### Task
Would you please copy every line from the records that contains the word "edgeStyle"?

[Data excerpts]
•••

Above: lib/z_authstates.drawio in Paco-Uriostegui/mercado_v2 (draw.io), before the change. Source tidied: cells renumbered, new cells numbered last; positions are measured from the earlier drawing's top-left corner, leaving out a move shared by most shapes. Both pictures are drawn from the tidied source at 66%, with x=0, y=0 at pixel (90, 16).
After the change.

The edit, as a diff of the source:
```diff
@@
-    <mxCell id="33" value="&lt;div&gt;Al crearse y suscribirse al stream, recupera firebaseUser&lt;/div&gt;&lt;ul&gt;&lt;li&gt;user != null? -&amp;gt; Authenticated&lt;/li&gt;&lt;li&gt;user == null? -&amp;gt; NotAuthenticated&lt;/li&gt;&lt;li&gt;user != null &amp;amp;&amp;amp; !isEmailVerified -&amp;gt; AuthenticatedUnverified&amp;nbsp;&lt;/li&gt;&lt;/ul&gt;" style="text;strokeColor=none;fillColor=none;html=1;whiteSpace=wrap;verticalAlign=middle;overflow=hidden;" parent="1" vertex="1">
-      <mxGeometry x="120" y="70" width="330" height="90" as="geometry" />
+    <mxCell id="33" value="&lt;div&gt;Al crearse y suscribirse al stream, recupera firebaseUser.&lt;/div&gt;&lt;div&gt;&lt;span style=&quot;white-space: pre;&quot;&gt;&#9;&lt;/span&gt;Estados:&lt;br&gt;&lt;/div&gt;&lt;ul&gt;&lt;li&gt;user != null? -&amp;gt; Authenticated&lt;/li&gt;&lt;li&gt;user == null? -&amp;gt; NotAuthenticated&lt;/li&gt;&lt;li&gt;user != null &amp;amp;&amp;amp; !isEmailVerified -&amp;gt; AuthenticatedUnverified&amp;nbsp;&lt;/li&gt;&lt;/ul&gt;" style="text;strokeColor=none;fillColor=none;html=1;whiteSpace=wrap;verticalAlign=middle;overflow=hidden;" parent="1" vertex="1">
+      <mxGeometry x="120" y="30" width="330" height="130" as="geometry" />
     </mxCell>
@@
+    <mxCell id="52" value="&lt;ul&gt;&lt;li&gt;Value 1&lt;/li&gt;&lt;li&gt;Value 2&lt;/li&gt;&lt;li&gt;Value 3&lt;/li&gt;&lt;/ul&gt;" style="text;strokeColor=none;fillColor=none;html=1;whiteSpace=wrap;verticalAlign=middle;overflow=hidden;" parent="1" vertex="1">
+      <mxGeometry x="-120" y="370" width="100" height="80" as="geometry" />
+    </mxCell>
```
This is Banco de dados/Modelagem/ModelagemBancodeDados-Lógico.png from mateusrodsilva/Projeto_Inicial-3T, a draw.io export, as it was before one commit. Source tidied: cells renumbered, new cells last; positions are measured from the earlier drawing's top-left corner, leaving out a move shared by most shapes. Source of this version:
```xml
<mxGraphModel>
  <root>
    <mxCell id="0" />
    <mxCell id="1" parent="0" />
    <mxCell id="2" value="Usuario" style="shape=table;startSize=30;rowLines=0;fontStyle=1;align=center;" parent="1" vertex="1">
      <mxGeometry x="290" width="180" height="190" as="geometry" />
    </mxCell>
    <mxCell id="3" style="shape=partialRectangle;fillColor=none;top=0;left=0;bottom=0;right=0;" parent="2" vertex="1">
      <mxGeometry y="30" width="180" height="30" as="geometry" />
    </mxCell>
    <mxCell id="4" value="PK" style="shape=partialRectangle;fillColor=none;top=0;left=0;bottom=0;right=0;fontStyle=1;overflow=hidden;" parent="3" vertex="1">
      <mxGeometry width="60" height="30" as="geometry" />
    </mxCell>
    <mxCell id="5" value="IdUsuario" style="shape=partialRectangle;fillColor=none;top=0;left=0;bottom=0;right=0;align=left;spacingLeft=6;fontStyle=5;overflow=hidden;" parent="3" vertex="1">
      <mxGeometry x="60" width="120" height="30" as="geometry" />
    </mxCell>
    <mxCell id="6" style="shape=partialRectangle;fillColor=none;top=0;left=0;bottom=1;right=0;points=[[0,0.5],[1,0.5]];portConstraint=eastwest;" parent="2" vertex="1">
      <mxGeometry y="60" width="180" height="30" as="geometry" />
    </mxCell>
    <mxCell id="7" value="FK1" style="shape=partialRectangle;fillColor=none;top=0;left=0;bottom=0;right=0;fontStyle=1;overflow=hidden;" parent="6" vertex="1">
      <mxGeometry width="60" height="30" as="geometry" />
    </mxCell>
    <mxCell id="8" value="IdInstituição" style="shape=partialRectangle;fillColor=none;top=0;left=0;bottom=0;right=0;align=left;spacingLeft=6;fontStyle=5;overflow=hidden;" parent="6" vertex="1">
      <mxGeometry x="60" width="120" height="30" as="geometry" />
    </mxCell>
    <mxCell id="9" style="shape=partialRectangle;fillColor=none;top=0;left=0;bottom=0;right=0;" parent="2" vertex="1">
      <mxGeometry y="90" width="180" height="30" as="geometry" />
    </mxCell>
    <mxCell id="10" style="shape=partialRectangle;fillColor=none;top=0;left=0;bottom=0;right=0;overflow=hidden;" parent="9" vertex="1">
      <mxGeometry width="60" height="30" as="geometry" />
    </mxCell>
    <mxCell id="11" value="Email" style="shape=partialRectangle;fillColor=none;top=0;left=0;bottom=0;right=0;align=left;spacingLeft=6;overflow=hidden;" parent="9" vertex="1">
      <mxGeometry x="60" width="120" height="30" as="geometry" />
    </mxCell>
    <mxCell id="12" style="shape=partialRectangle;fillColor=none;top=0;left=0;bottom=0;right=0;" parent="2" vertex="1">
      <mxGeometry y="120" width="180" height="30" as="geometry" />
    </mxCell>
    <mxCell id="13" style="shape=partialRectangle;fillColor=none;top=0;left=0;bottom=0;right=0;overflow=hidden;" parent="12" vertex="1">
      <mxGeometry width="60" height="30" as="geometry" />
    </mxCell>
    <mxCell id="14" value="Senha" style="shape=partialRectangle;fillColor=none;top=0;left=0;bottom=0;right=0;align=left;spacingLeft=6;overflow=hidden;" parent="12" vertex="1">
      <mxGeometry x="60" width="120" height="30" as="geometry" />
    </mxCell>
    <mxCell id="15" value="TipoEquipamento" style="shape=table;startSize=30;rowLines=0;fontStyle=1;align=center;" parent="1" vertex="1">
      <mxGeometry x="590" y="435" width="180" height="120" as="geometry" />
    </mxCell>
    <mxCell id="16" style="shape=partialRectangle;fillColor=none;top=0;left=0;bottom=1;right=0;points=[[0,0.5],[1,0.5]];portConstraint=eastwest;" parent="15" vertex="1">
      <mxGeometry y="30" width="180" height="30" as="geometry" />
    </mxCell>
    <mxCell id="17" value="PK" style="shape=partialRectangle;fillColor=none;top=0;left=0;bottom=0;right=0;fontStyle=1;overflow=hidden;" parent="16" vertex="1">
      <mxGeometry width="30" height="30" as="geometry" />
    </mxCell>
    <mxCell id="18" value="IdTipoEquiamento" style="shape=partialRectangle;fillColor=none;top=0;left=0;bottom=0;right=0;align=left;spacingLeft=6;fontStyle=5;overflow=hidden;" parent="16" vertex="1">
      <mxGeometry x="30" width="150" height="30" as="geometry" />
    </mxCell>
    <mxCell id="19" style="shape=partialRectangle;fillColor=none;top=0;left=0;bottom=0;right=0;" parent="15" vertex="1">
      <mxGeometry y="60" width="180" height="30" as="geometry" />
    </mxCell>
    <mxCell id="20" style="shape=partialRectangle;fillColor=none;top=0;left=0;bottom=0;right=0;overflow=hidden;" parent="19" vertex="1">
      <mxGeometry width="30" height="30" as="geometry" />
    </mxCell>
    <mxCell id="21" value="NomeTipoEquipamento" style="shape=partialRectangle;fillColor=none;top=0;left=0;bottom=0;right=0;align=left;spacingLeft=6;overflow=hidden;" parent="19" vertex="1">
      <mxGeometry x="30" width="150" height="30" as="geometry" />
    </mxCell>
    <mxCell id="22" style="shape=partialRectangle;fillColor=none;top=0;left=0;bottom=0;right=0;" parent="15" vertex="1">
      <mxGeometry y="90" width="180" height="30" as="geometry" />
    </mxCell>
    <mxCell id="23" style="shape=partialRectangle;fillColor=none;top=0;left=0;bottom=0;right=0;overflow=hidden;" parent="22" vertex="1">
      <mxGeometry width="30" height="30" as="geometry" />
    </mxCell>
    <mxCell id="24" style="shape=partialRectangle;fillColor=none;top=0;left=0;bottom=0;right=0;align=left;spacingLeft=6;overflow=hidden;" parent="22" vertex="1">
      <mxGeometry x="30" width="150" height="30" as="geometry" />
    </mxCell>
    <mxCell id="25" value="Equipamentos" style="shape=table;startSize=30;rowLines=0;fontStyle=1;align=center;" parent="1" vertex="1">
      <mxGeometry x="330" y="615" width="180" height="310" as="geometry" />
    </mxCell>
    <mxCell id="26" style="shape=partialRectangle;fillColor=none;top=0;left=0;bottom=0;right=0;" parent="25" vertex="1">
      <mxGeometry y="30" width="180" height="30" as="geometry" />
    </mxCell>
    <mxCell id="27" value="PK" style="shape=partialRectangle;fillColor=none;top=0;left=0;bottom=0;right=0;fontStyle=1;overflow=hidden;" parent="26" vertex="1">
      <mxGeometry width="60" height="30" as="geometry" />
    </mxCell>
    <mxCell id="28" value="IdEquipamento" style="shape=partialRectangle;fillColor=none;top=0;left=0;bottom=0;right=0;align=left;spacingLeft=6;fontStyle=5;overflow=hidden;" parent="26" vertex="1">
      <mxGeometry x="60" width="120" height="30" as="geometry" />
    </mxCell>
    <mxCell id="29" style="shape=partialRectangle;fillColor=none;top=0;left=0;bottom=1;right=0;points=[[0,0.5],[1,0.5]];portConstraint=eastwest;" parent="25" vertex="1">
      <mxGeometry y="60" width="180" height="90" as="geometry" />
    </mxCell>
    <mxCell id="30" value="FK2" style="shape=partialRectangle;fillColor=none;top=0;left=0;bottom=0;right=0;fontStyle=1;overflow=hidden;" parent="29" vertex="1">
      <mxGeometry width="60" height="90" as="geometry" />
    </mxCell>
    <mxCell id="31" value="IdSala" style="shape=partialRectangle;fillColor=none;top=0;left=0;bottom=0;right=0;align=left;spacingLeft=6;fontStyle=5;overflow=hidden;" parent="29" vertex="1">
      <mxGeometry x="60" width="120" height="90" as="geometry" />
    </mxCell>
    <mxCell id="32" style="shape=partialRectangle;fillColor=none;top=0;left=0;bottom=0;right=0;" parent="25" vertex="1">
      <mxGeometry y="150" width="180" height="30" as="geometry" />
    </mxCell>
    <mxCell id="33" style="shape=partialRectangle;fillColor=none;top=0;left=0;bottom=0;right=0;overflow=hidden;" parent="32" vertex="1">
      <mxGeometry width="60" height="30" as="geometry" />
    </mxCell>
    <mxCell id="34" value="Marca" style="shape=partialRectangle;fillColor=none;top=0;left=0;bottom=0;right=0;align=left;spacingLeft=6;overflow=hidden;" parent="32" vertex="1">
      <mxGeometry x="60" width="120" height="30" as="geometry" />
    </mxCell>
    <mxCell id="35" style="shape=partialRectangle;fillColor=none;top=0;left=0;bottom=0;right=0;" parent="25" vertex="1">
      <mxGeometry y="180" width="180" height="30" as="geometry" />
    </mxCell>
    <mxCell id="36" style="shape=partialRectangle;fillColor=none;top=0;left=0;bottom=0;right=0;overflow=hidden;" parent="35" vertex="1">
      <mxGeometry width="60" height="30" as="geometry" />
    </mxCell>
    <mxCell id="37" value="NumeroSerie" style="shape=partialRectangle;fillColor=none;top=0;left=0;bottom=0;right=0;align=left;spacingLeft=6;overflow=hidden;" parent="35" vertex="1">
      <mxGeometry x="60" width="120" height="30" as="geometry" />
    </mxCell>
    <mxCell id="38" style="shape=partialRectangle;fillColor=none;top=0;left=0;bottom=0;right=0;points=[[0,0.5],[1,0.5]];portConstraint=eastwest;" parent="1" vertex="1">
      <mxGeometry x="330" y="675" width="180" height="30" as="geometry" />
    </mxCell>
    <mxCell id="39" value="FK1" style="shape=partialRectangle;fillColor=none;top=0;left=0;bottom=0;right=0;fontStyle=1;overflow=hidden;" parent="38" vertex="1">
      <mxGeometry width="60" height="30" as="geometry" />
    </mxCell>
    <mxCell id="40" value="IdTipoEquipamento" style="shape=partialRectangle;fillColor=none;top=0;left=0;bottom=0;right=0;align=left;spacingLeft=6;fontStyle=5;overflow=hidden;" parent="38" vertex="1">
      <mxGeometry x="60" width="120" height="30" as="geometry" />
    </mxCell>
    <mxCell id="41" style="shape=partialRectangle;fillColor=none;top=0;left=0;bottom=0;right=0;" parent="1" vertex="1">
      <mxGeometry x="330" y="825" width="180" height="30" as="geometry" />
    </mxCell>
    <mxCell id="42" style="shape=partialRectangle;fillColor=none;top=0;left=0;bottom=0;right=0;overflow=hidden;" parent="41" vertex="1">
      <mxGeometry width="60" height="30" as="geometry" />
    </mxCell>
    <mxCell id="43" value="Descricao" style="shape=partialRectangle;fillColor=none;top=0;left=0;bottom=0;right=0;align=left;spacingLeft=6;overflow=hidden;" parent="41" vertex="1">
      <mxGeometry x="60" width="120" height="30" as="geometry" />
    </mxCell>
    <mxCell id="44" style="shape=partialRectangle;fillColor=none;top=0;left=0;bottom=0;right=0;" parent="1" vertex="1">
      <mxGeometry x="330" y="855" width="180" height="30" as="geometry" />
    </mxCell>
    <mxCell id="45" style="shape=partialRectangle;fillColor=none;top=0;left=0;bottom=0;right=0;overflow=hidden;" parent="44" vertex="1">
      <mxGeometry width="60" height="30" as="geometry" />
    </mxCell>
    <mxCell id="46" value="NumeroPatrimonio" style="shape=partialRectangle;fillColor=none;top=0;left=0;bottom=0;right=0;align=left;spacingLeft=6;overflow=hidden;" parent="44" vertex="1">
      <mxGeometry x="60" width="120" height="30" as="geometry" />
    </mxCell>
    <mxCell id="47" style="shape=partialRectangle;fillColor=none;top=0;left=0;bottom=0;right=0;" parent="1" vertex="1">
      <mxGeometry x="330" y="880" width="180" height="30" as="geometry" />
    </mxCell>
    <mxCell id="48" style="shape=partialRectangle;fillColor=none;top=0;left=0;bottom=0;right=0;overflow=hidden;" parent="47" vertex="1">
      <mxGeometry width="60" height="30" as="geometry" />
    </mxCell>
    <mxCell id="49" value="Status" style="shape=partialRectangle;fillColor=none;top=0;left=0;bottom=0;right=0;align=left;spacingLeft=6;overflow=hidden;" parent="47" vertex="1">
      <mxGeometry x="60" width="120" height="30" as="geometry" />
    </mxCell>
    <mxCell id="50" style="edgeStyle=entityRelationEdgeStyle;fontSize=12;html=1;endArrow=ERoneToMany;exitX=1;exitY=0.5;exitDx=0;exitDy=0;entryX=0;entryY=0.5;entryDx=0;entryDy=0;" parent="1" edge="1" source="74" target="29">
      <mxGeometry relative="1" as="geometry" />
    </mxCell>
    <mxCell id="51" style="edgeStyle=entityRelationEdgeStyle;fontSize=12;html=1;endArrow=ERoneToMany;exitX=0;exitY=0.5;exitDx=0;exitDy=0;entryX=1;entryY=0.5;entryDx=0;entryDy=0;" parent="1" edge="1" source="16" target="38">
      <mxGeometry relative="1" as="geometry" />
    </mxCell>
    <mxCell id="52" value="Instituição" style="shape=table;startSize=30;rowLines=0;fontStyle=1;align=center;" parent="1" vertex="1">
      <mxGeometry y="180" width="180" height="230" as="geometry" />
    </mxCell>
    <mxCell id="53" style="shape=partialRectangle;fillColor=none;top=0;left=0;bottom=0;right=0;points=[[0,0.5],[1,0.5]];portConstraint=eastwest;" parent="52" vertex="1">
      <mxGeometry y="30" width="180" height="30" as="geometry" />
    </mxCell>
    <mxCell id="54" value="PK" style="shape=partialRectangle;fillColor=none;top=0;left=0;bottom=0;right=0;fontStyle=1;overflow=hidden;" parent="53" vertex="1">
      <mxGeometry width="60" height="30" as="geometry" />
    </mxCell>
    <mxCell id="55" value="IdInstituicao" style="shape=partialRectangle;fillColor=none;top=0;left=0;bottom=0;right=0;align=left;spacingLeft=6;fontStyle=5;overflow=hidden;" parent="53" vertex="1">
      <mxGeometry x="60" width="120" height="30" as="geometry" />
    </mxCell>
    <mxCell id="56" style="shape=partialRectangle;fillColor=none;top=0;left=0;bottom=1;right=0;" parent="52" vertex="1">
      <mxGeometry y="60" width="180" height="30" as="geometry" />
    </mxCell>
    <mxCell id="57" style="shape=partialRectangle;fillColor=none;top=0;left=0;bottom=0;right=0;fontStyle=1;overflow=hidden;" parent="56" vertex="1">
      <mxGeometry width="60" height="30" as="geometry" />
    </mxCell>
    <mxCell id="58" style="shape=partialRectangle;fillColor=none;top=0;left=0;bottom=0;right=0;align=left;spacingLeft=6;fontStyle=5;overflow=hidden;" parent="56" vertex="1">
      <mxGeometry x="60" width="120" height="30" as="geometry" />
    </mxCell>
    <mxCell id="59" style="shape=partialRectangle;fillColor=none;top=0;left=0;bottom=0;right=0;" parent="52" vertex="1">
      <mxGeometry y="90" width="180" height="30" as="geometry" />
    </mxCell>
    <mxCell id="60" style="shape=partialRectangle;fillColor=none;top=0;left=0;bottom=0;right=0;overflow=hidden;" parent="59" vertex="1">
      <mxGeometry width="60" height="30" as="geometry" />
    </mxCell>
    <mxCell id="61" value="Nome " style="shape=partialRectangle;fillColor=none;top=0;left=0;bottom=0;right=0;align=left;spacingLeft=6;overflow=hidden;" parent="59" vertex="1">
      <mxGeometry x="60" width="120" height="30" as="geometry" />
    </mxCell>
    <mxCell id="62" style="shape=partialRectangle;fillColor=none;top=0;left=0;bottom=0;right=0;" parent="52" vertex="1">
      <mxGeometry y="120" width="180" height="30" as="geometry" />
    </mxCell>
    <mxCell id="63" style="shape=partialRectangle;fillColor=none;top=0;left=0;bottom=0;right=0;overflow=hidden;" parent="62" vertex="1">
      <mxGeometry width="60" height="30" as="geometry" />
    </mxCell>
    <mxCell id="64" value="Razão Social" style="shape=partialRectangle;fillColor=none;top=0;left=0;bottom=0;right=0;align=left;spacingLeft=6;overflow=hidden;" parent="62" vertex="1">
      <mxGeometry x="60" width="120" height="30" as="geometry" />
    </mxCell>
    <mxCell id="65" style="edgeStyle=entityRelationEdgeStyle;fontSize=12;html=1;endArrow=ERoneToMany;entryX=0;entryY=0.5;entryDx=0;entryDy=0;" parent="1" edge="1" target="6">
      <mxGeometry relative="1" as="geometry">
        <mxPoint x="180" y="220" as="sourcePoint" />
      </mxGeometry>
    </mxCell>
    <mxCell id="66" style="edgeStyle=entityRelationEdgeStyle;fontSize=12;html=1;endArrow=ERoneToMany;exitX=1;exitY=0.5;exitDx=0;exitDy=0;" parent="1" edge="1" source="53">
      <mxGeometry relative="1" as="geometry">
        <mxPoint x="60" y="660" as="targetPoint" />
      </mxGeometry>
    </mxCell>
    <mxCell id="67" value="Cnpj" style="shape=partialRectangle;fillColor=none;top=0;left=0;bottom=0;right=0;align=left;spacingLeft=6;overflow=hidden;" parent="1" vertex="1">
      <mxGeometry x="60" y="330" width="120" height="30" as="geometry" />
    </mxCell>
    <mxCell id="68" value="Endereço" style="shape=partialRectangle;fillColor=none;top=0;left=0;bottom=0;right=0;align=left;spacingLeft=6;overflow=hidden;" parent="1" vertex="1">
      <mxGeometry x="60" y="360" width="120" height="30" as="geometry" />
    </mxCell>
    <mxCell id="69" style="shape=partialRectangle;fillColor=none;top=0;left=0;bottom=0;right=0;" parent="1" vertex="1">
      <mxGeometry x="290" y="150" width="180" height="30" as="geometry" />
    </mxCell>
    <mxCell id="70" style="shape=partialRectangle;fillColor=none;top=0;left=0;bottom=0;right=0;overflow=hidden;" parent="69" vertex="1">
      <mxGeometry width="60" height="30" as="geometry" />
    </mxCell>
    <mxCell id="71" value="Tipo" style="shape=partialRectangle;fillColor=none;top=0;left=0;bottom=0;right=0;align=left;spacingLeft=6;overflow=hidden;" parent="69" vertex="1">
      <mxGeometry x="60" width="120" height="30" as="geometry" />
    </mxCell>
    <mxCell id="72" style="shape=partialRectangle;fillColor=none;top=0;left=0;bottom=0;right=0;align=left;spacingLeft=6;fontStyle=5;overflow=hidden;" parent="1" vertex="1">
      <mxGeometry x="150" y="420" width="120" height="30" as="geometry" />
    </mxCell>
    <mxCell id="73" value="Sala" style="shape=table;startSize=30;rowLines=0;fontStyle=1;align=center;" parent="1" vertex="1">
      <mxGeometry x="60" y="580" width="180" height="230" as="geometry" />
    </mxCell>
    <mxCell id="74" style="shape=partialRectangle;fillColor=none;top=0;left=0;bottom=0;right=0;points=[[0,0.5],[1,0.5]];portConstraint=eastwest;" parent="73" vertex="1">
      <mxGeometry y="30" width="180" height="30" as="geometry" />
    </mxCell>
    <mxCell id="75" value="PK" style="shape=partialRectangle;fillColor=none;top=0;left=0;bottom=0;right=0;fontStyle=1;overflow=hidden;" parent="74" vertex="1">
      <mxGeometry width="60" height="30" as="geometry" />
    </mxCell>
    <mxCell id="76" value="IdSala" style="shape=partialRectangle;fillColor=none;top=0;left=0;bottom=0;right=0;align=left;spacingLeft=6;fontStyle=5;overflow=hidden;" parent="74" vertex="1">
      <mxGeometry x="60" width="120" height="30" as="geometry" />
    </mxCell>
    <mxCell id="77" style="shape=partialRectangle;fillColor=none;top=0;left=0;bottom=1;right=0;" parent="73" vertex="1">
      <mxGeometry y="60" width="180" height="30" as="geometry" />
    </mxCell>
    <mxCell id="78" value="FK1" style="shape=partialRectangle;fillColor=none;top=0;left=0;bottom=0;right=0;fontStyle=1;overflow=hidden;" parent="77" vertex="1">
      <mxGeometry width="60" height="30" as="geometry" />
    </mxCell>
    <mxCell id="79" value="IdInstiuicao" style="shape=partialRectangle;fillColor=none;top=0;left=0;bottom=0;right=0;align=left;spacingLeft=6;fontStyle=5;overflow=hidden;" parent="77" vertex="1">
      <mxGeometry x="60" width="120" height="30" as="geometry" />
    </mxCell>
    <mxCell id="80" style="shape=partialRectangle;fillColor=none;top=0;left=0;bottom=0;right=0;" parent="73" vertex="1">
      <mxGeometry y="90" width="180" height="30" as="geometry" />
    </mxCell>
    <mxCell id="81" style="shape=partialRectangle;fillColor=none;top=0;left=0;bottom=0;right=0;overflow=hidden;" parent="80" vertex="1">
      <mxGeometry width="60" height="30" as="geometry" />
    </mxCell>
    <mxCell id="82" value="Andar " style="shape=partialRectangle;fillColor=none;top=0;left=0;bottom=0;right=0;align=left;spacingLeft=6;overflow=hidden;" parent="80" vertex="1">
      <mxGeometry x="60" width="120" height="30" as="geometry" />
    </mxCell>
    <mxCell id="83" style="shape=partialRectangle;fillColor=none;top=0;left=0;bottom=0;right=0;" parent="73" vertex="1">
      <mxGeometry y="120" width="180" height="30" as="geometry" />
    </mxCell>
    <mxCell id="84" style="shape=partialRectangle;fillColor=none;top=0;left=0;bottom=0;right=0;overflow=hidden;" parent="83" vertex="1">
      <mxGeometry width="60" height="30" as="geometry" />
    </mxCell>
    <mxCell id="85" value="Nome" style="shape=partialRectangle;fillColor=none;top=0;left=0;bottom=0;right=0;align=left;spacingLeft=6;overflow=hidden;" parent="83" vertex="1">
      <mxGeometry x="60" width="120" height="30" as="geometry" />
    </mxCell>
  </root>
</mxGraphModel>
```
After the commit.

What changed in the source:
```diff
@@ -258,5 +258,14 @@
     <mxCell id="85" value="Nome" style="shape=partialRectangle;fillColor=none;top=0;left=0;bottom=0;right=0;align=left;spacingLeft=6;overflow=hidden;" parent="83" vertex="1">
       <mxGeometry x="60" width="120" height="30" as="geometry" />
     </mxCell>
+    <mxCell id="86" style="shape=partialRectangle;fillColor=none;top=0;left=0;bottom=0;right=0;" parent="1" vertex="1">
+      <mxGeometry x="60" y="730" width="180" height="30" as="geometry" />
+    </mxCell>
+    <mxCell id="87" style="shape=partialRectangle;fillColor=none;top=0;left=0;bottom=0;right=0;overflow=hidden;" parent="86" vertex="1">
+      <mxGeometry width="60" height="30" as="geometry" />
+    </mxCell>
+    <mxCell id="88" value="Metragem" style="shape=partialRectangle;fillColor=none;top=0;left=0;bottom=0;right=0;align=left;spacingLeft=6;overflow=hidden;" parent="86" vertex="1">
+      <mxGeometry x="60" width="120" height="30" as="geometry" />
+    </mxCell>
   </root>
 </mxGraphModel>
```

•••

### Final answer
    <mxCell id="50" style="edgeStyle=entityRelationEdgeStyle;fontSize=12;html=1;endArrow=ERoneToMany;exitX=1;exitY=0.5;exitDx=0;exitDy=0;entryX=0;entryY=0.5;entryDx=0;entryDy=0;" parent="1" edge="1" source="74" target="29">
    <mxCell id="51" style="edgeStyle=entityRelationEdgeStyle;fontSize=12;html=1;endArrow=ERoneToMany;exitX=0;exitY=0.5;exitDx=0;exitDy=0;entryX=1;entryY=0.5;entryDx=0;entryDy=0;" parent="1" edge="1" source="16" target="38">
    <mxCell id="65" style="edgeStyle=entityRelationEdgeStyle;fontSize=12;html=1;endArrow=ERoneToMany;entryX=0;entryY=0.5;entryDx=0;entryDy=0;" parent="1" edge="1" target="6">
    <mxCell id="66" style="edgeStyle=entityRelationEdgeStyle;fontSize=12;html=1;endArrow=ERoneToMany;exitX=1;exitY=0.5;exitDx=0;exitDy=0;" parent="1" edge="1" source="53">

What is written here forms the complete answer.